In order for parents of teenagers to better understand their adolescent youths, old notions will have to be accepted for what they truly are: old notions. It used to be parents—and scientists alike—thought we only have once chance to stimulate our children’s brains: during infancy, and if we miss that chance, it’s too late to hope to significantly influence their intelligence quotient. But science and technology of today are rapidly proving such old notions simply aren’t true.
By now, I’m hoping we all have opened our minds up to the emerging truths about the human brain, particularly in regards to the Teenage Brain. Personally, I’ve had quite a challenge changing my own dispositions toward my teenage son; maybe by the time our daughter is a teenager, I’ll be better at showing compassion and staying lovingly engaged in their lives, when they’re both teenagers.
The marvelous thing, in my opinion, about all of this stuff about brain science, is ALL of us…even adults into old age…can improve our brains and increase our intelligence and keep our brains lively and adept, instead of growing dim and sluggish.
In his book, The Myth of the First Three Years, John Bruer, debunks the long-held beliefs we only have 3 years, from our children’s infancy, to significantly influence our kids’ intelligence. We now know, we have all their lives! Surely, children learn languages most readily when their very little, but isn’t it great to know our teenagers, as difficult, moody, and impulsive as they can be, are also open for positive input from us, and are surprisingly receptive to our advice, counsel, and rules…if we’re compassionate of their feelings and struggles, and show them trust [tempered with loving counsel toward caution and consequences].

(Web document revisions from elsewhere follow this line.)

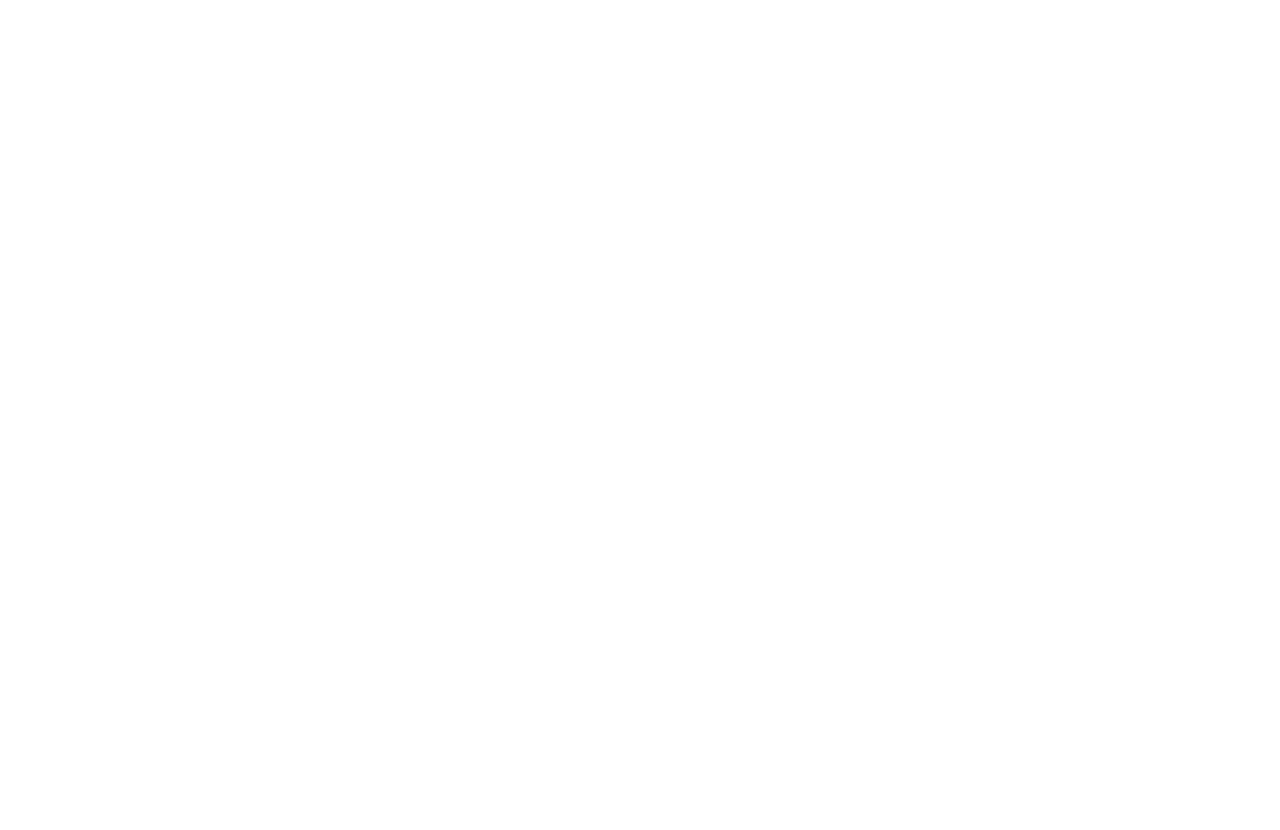
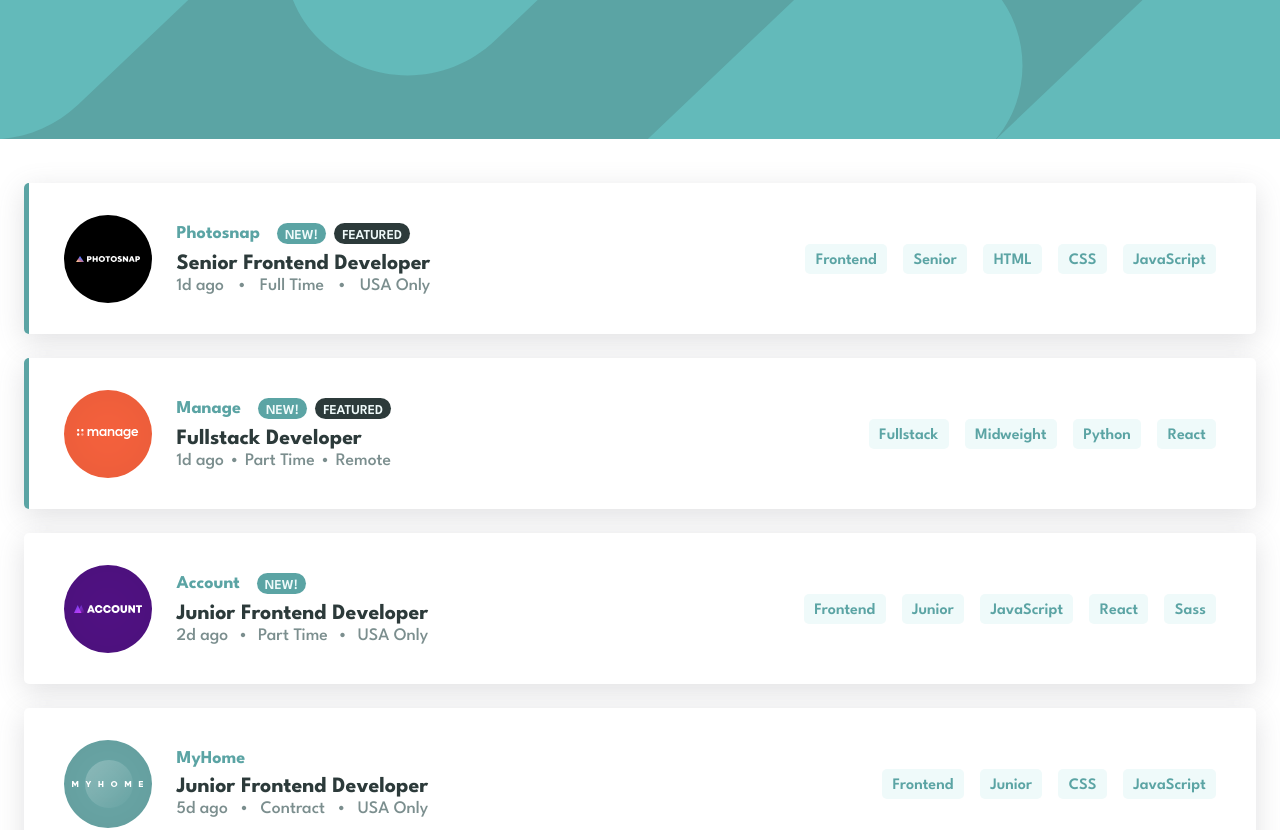
Before and after one commit to ihccenen/static-job-listings, a Next.js app: page / in a window 1280 px wide. Shown: the top 830 px of the page. Before the commit the page ends 800 px from the top, so only its background shows below. Built offline with nearby package versions, Linux system fonts and the light colour scheme.

Commit message:
Added main

```diff
--- a/app/page.module.css
+++ b/app/page.module.css
@@ -0,0 +1,33 @@
+.main {
+  font-size: 0.9375rem;
+  margin-inline: auto;
+  margin-bottom: 3em;
+}
+
+.picture img {
+  width: 100%;
+  height: auto;
+  background-color: hsl(180, 29%, 50%);
+}
+
+.wrapper {
+  position: relative;
+  padding-inline: 1.6em;
+  max-width: 1440px;
+  margin-inline: auto;
+}
+
+.jobs {
+  display: flex;
+  flex-direction: column;
+  justify-content: center;
+  gap: 2.5rem;
+  margin-top: 3.2rem;
+}
+
+@media (min-width: 750px) {
+  .jobs {
+    margin-top: 2.6rem;
+    gap: 1.5rem;
+  }
+}
--- a/app/page.tsx
+++ b/app/page.tsx
@@ -1,7 +1,68 @@
+'use client';
+
+import { useState } from 'react';
+import Image from 'next/image';
+import Job from './components/Job';
+import Filter from './components/Filter';
 import styles from './page.module.css';
+import jobs from '@/jobs/data.json';
 
 export default function Home() {
+  const [filter, setFilter] = useState<string[]>([]);
+
+  const handleAddTagClick = (tag: string) => {
+    setFilter((prev) => (!prev.includes(tag) ? prev.concat(tag) : prev));
+  };
+
+  const handleRemoveTagClick = (tag: string) => {
+    setFilter((prev) => prev.filter((curr) => tag !== curr));
+  };
+
+  const handleClearTagClick = () => {
+    setFilter([]);
+  };
+
+  const filteredJobs = filter.length > 0 ? jobs.filter((job) => {
+    const tags = [job.role, job.level, ...job.languages, ...job.tools];
+
+    for (let i = 0; i < filter.length; i += 1) {
+      if (!tags.includes(filter[i])) return false;
+    }
+
+    return true;
+  }) : jobs;
+
   return (
-    <main className={styles.main} />
+    <main className={styles.main}>
+      <picture className={styles.picture}>
+        <source
+          srcSet="/bg-header-desktop.svg"
+          media="(min-width: 600px)"
+          width={1440}
+          height={156}
+        />
+        <Image
+          src="/bg-header-mobile.svg"
+          width={375}
+          height={156}
+          quality={100}
+          alt=""
+        />
+      </picture>
+      <div className={styles.wrapper}>
+        {filter.length > 0 && (
+          <Filter
+            tags={filter}
+            handleRemoveClick={handleRemoveTagClick}
+            handleClearClick={handleClearTagClick}
+          />
+        )}
+        <div className={styles.jobs}>
+          {filteredJobs.map((job) => (
+            <Job key={job.company} job={job} handleClick={handleAddTagClick} />
+          ))}
+        </div>
+      </div>
+    </main>
   );
 }
```
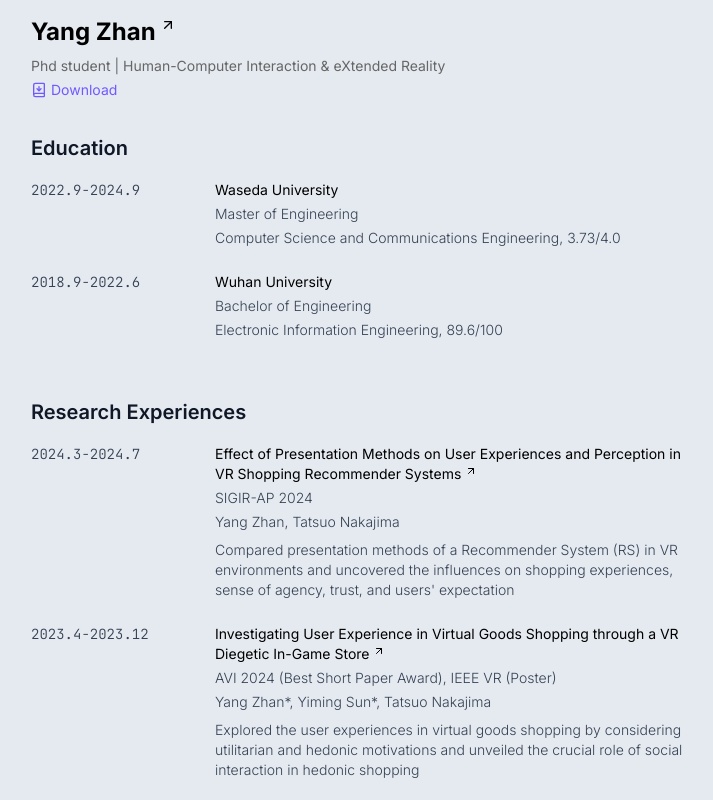
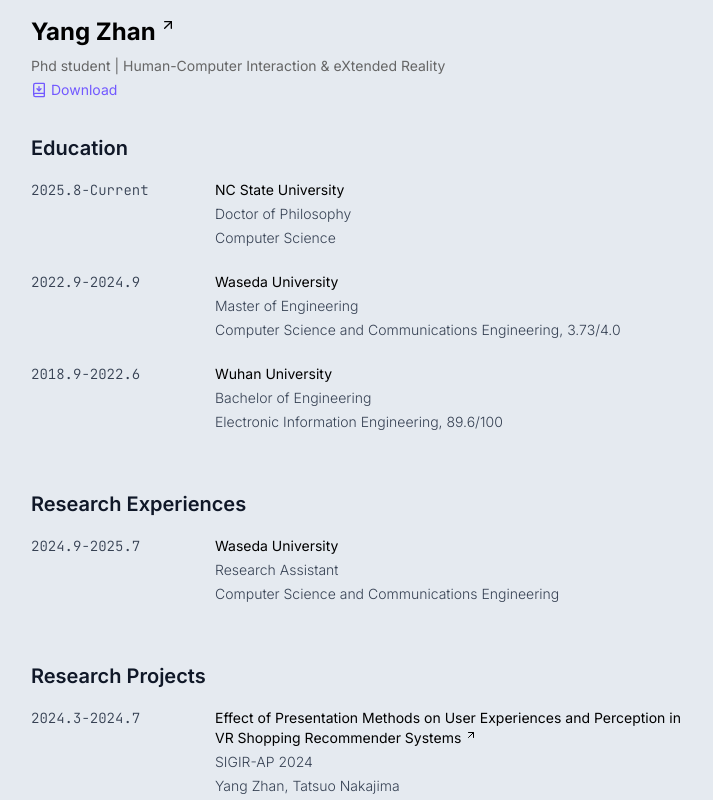
Before and after one commit to SN-F-QR/academic-personal, a React (Vite) app: page /resume in a window 1280 px wide. Shown: the whole page, without its empty margins (273-986 px from the left). Built offline with nearby package versions, Linux system fonts and the light colour scheme.

Commit message:
📝 Doc: update profile

```diff
--- a/src/components/Footer.tsx
+++ b/src/components/Footer.tsx
@@ -3,7 +3,7 @@ import GithubIcon from "/github-mark.svg";
 const Footer = () => {
   return (
     <footer className="font-sans text-xs font-light text-gray">
-      <p>Last updated 2025-05-29</p>
+      <p>Last updated 2025-08-11</p>
       <span className="mt-1 inline-flex">
         <p>&copy; Designed by Yang Zhan. Code available on</p>
         <a href="https://github.com/SN-F-QR/academic-personal">
--- a/src/content/academic.mdx
+++ b/src/content/academic.mdx
@@ -3,9 +3,9 @@ import InfoCard, { testInfo, ProjectCard } from "../components/InfoCard";
 import CardList from "../components/CardList";
 import { imagePaths } from "../utils/imageManager";
 
-Hi! I am a master's student in Computer Science at Waseda University, advised by [Prof. Tatsuo Nakajima](https://scholar.google.co.jp/citations?user=hVxdgeYAAAAJ&hl=ja).
+Hi! I am a PhD student in Computer Science at NC State University, advised by [Prof. Georgie Qiao Jin](http://georgiejin.com/).
 
-Previously, I received my bachelor's degree from the Electronic Information School at Wuhan University, China, where I was supervised by [Prof. Guangyi Yang](https://scholar.google.com/citations?hl=zh-CN&user=DiqJdPEAAAAJ&view_op=list_works&sortby=pubdate). I was a research intern at Hong Kong University of Science and Technology, under the guidance of [Prof. Lik-Hang Lee](https://www.lhlee.com/) and [Prof. Pan Hui](https://panhui.people.ust.hk/index.html).
+Previously, I received my Master's degree in Computer Science from Waseda University, where I was advised by [Prof. Tatsuo Nakajima](https://scholar.google.co.jp/citations?user=hVxdgeYAAAAJ&hl=ja). I earned my bachelor's degree from the Electronic Information School at Wuhan University, supervised by [Prof. Guangyi Yang](https://scholar.google.com/citations?hl=zh-CN&user=DiqJdPEAAAAJ&view_op=list_works&sortby=pubdate). I was a research intern at Hong Kong University of Science and Technology, under the guidance of [Prof. Lik-Hang Lee](https://www.lhlee.com/) and [Prof. Pan Hui](https://panhui.people.ust.hk/index.html).
 
 I'm generally interested in eXtended Reality, User Interface, and Human-Centered Design, particularly in building user-friendly and efficient intelligent systems.
 
--- a/src/content/resume.mdx
+++ b/src/content/resume.mdx
@@ -8,6 +8,13 @@ import { RHeader, RSection, RItem } from "../pages/Resume";
 />
 
 <RSection title="Education">
+  <RItem
+    title="NC State University"
+    startTime="2025.8"
+    endTime="Current"
+    subtitle="Doctor of Philosophy"
+    description="Computer Science"
+  />
   <RItem
     title="Waseda University"
     startTime="2022.9"
@@ -25,6 +32,16 @@ import { RHeader, RSection, RItem } from "../pages/Resume";
 </RSection>
 
 <RSection title="Research Experiences">
+  <RItem
+    title="Waseda University"
+    startTime="2024.9"
+    endTime="2025.7"
+    subtitle="Research Assistant"
+    description="Computer Science and Communications Engineering"
+  />
+</RSection>
+
+<RSection title="Research Projects">
   <RItem
     title="Effect of Presentation Methods on User Experiences and Perception in VR Shopping Recommender Systems"
     startTime="2024.3"
--- a/src/pages/Resume.tsx
+++ b/src/pages/Resume.tsx
@@ -7,7 +7,7 @@ const Resume: React.FC = () => {
     <div className="markdown flex h-full w-auto max-w-2xl flex-col place-self-center">
       <ResumeContent />
       <footer>
-        <p className="text-xs font-light">Last updated 2025-04-13</p>
+        <p className="text-xs font-light">Last updated 2025-08-11</p>
       </footer>
     </div>
   );
```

Dr. Jay Giedd, a neuroscientist at the National Institute of Mental Health who was featured on the PBS Special Report: Inside the Teenage Brain says:
“The best thing parents can do [for their teens] is spend loving, quality time with their children…”
Ellen Galinsky, a social scientist and President and Co-Founder of the Families and Work Institute, said there are enduring lessons for parents:
“Teens are actually yearning for more time with parents…”
More from Ms. Galinsky in a moment.
In the PBS special, Inside the Teenage Brain, one insightful mother who displayed a remarkable rapport with her TYPICAL teens [there’s footage of these sisters arguing with their jerky, big brother], warned against pushing teens away. Yet another mom pointed out how it’s crucial to “enable” kids to talk to us as parents, about anything WITHOUT fear of reprimand, ridicule, or being discounted just because they’re not adults. She said kids are a lot more attuned to what’s going on than what parents give them credit for [I’ve been astounded, myself, by the truth of this in my own kids].
Finally, from Ellen Galinsky, who discovered a surprising—yet touching—truth about kids’ perceptiveness, and a tremendous opportunity for parents and youth to bond greatly. It’s a bit long, but I urge you to please read it. I’ve include a few paragraphs as snippets, but the context is changed in no way, whatsoever:
“There’s a feeling sometimes among parents that when your kids turn into teens, that you’ve done your job in a sense, that it’s the peers who have the greatest influence, and that your influence is a lot less. That’s not what I heard from teens, particularly if they have a halfway decent relationship with their parent, which doesn’t mean that you don’t fight or disagree or they don’t make your life miserable. It doesn’t mean that. But if they feel like they’re respected, if they feel like they’re listened to, if they feel like they’re valued, they really want adults to help shape their views about world. They want adults to tell them about the world and how it works…
It was a real surprise to me, and I think it’s a surprise to parents whom I talked to — how often kids worry about their parents. We think about our worrying about our kids. But the kids actually worry about us, and they primarily worry because we’re tired and stressed. One out of three worries about his or her parents often or very often, and two-thirds worry some of the time. …
Ms. Galinsky was asked, ‘When you ask the kids whom do they admire, whom do they say?’
“When you ask children whom they admire, they often talk about their parents. If they have a good relationship, they talk about their parents.”
“Another surprise was I asked kids what they were going to remember most from this period in their life, and I asked parents to guess what the kids would say. And parents almost always guess the big event, the vacation, the wonderful family reunion, you know, the five-star kind of family thing. And kids talked about the very small, everyday rituals and traditions that say to them “We’re a family.” So those everyday things that we do really matter a lot.
One child talked about that when she came down the stairs to go to school, her dad said, “You go, tiger, you go get ‘em,” and that was what she was going to remember most from being a young person. Another child talked about being in bed and the wake-up song — this was not a little kid. But his mother always sang a wake-up song, and that’s what he was going to remember most. … That says to parents, “Have those rituals, have those traditions. Those are important, even with teens.”
To read the entire segment of Ellen Galinsky’s comments, from where I took these, visit this link: http://www.pbs.org/wgbh/pages/frontline/shows/teenbrain/interviews/galinsky.html
I hope my comments and sharing these things has inspired you to seek to be more compassionate and loving not just toward your teenagers…but toward all people.